By the late 1980's Honda saw a gap in the market between the CBR1000F and the six-cylinder GL1500 Gold Wing (first introduced as a 4-cylinder 999cc model in 1974). The result was the introduction in December 1989 of the ST1100 Pan European.
Unlike the other Honda V4 motorcycles the motor was arranged longitudinally, the crankshaft running parallel to the motorcycle's axis.
Soichiro Honda died in August 1991 aged 84.
History of the ST1100, or Pan European
Dubbed "The Gentleman's Tourer", the "Pan" (as it came to be known) was a marketing trick, creating a demand for a bike between the CBR1000 and the six-cylinder GL1500 GoldWing. A superb long distance tourer, it's quite capable of transporting two people and their luggage at high speed all day, every day, with a discreet elegance.
The history of the ST1100 began in December 1989, but the first ST1100 rolled off the production line in 1990. The model name refers to the class of motorcycle (Sports Tourer) and the cylinder capacity. Originally intended for the European market, Honda gave it the name "Pan European".

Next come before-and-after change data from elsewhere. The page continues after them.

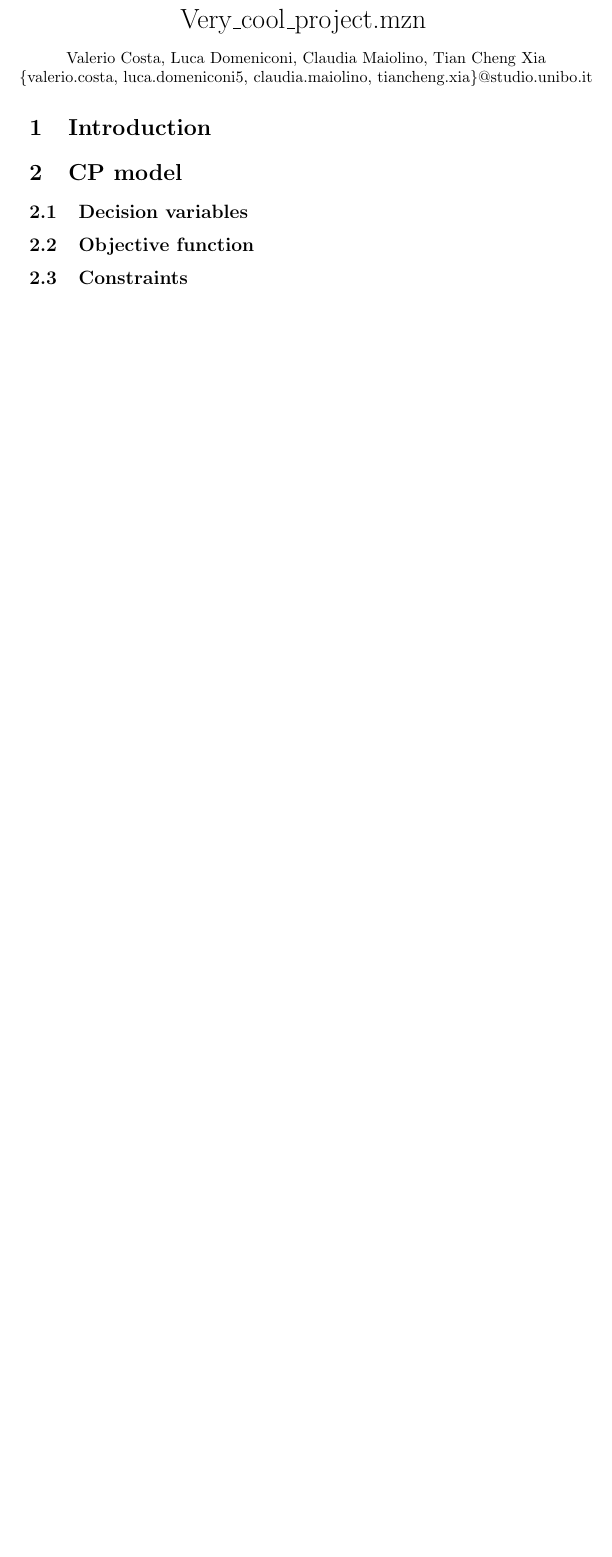
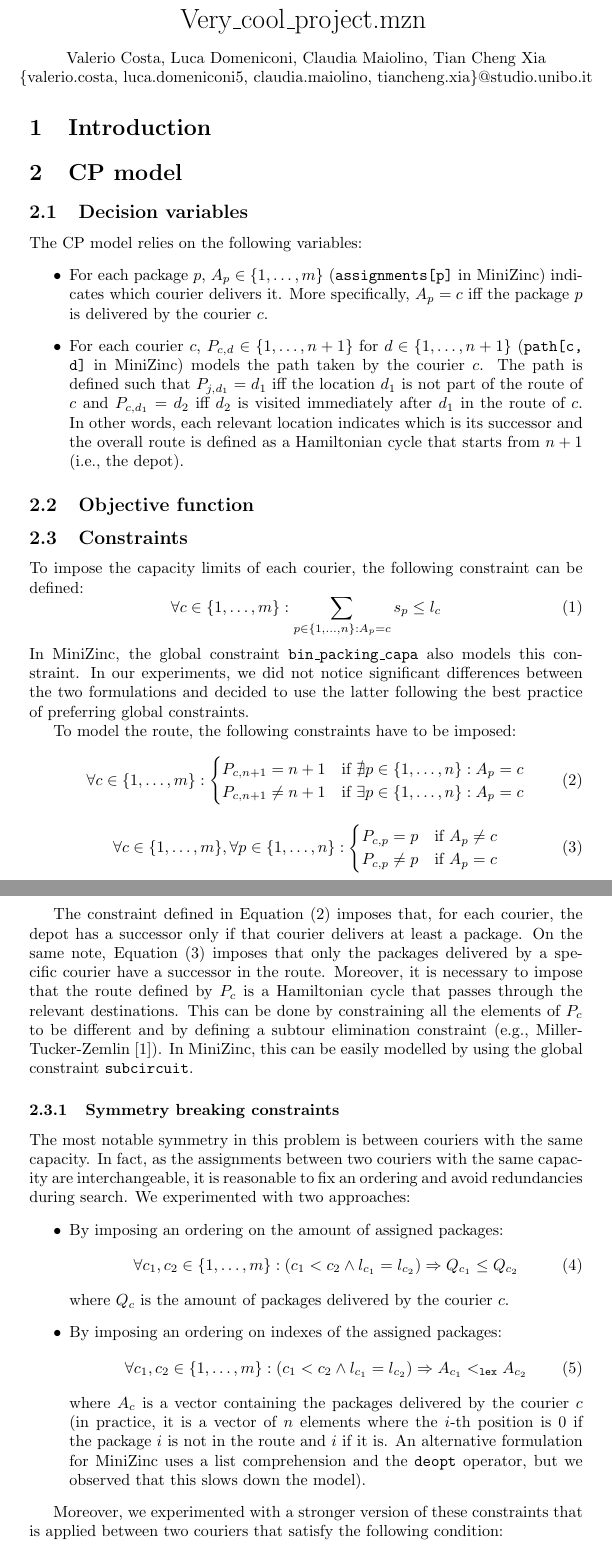
Before and after one commit to liuktc/couriers-optimization, a LaTeX document (report/report.tex, which reads report/sections/cp.tex): part of the page before the commit and two parts of pages 1 and 2 of 3 after it, the two joined at a grey line, cut so that both start at the same text, the shorter picture padded with empty space. Compiled offline with pdfLaTeX.

Commit message:
Started CP report

```diff
--- a/report/report.tex
+++ b/report/report.tex
@@ -1,9 +1,12 @@
 \documentclass{article}
+\usepackage{amsmath, amssymb}
 \usepackage[pdfusetitle]{hyperref}
 \usepackage[all]{hypcap} % Links hyperref to object top and not caption
 \usepackage[nameinlink]{cleveref}
 \usepackage{array, makecell, multirow, booktabs}
 \hypersetup{ colorlinks, citecolor=black, filecolor=black, linkcolor=black, urlcolor=black, linktoc=all }
+\usepackage{biblatex}
+\addbibresource{references.bib}
 
 \let\endtitlepage\relax
 
--- a/report/sections/cp.tex
+++ b/report/sections/cp.tex
@@ -3,9 +3,66 @@
 
 \subsection{Decision variables}
 
+The CP model relies on the following variables:
+\begin{itemize}
+    \item For each package $p$, $A_p \in \{ 1, \dots, m \}$ (\texttt{assignments[p]} in MiniZinc) indicates which courier delivers it. More specifically, $A_p = c$ iff the package $p$ is delivered by the courier $c$.
+
+    \item For each courier $c$, $P_{c, d} \in \{ 1, \dots, n+1 \}$ for $d \in \{ 1, \dots, n+1 \}$ (\texttt{path[c, d]} in MiniZinc) models the path taken by the courier $c$. The path is defined such that $P_{j, d_1} = d_1$ iff the location $d_1$ is not part of the route of $c$ and $P_{c, d_1} = d_2$ iff $d_2$ is visited immediately after $d_1$ in the route of $c$. In other words, each relevant location indicates which is its successor and the overall route is defined as a Hamiltonian cycle that starts from $n+1$ (i.e., the depot).
+\end{itemize}
+
+
 
 \subsection{Objective function}
 
 
+
 \subsection{Constraints}
 
+To impose the capacity limits of each courier, the following constraint can be defined:
+\begin{equation}
+    \forall c \in \{ 1, \dots, m \}: \sum_{p \in \{1, \dots, n\}: A_p = c} s_p \leq l_c
+\end{equation}
+In MiniZinc, the global constraint \texttt{bin\_packing\_capa} also models this constraint. In our experiments, we did not notice significant differences between the two formulations and decided to use the latter following the best practice of preferring global constraints.
+
+To model the route, the following constraints have to be imposed:
+\begin{equation}
+    \label{eq:cp_constr_route_depot}
+    \forall c \in \{ 1, \dots, m \}:
+    \begin{cases}
+        P_{c, n+1} = n+1    & \text{if $\nexists p \in \{ 1, \dots, n \}: A_p = c$} \\
+        P_{c, n+1} \neq n+1 & \text{if $\exists p \in \{ 1, \dots, n \}: A_p = c$}
+    \end{cases}
+\end{equation}
+
+\begin{equation}
+    \label{eq:cp_constr_route_packs}
+    \forall c \in \{ 1, \dots, m \},
+    \forall p \in \{ 1, \dots, n \}:
+    \begin{cases}
+        P_{c, p} = p    & \text{if $A_p \neq c$} \\
+        P_{c, p} \neq p & \text{if $A_p = c$}
+    \end{cases}
+\end{equation}
+
+The constraint defined in \Cref{eq:cp_constr_route_depot} imposes that, for each courier, the depot has a successor only if that courier delivers at least a package. On the same note, \Cref{eq:cp_constr_route_packs} imposes that only the packages delivered by a specific courier have a successor in the route.
+Moreover, it is necessary to impose that the route defined by $P_c$ is a Hamiltonian cycle that passes through the relevant destinations. This can be done by constraining all the elements of $P_c$ to be different and by defining a subtour elimination constraint (e.g., Miller-Tucker-Zemlin \cite{mtz_subtour}). In MiniZinc, this can be easily modelled by using the global constraint \texttt{subcircuit}.
+
+
+\subsubsection{Symmetry breaking constraints}
+
+The most notable symmetry in this problem is between couriers with the same capacity. In fact, as the assignments between two couriers with the same capacity are interchangeable, it is reasonable to fix an ordering and avoid redundancies during search. We experimented with two approaches:
+\begin{itemize}
+    \item By imposing an ordering on the amount of assigned packages:
+        \begin{equation}
+            \forall c_1, c_2 \in \{ 1, \dots, m \}: (c_1 < c_2 \land l_{c_1} = l_{c_2}) \Rightarrow Q_{c_1} \leq Q_{c_2}
+        \end{equation}
+        where $Q_c$ is the amount of packages delivered by the courier $c$.
+    \item By imposing an ordering on indexes of the assigned packages:
+        \begin{equation}
+            \forall c_1, c_2 \in \{ 1, \dots, m \}: (c_1 < c_2 \land l_{c_1} = l_{c_2}) \Rightarrow A_{c_1} <_\texttt{lex} A_{c_2}
+        \end{equation}
+        where $A_c$ is a vector containing the packages delivered by the courier $c$ (in practice, it is a vector of $n$ elements where the $i$-th position is 0 if the package $i$ is not in the route and $i$ if it is. An alternative formulation for MiniZinc uses a list comprehension and the \texttt{deopt} operator, but we observed that this slows down the model).
+\end{itemize}
+
+Moreover, we experimented with a stronger version of these constraints that is applied between two couriers that satisfy the following condition:
+\begin{equation}
```
Also changed, not shown: report/references.bib (added, +11 -0 lines), report/report.pdf, report/report.tex (2 more changed lines), report/sections/cp.tex (3 more changed lines), 1 other file.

Police forces and other emergency services like paramedics and the AA started using it, and it replaced BMW as the bike of choice.
1992 saw the introduction of ABS/TCS (Anti-lock Braking System/Traction Control System), although non-ABS/TCS models remained available.
Problems with the bank angle sensor occurred from 1992 to 1993 - this caused the engine to cut out unexpectedly.
In 1996 a linked braking system was introduced, as was a 40A alternator; the previous 28A version was prone to failure.
Production ended in 2002 when the ST1100 was superseded by the ST1300, although the ST1100P (the Police spec model) was available for a few more years.
Production figures - i.e. how many ST1100 motorcycles were made - are unknown; Honda have not released this information.
Some of the earlier models of the ST1300 were thought to be unstable at very high speeds when fully laden, and a few accidents saw the withdrawal of the ST1300 and the reintroduction of BMW machines by some Police forces. (BBC News)
The jury is still out on whether this was indeed a design fault of the early ST1300's, or down to other factors. Police forces in the USA are still using the ST1300, and I have personally seen several Police ST1100's in the UK.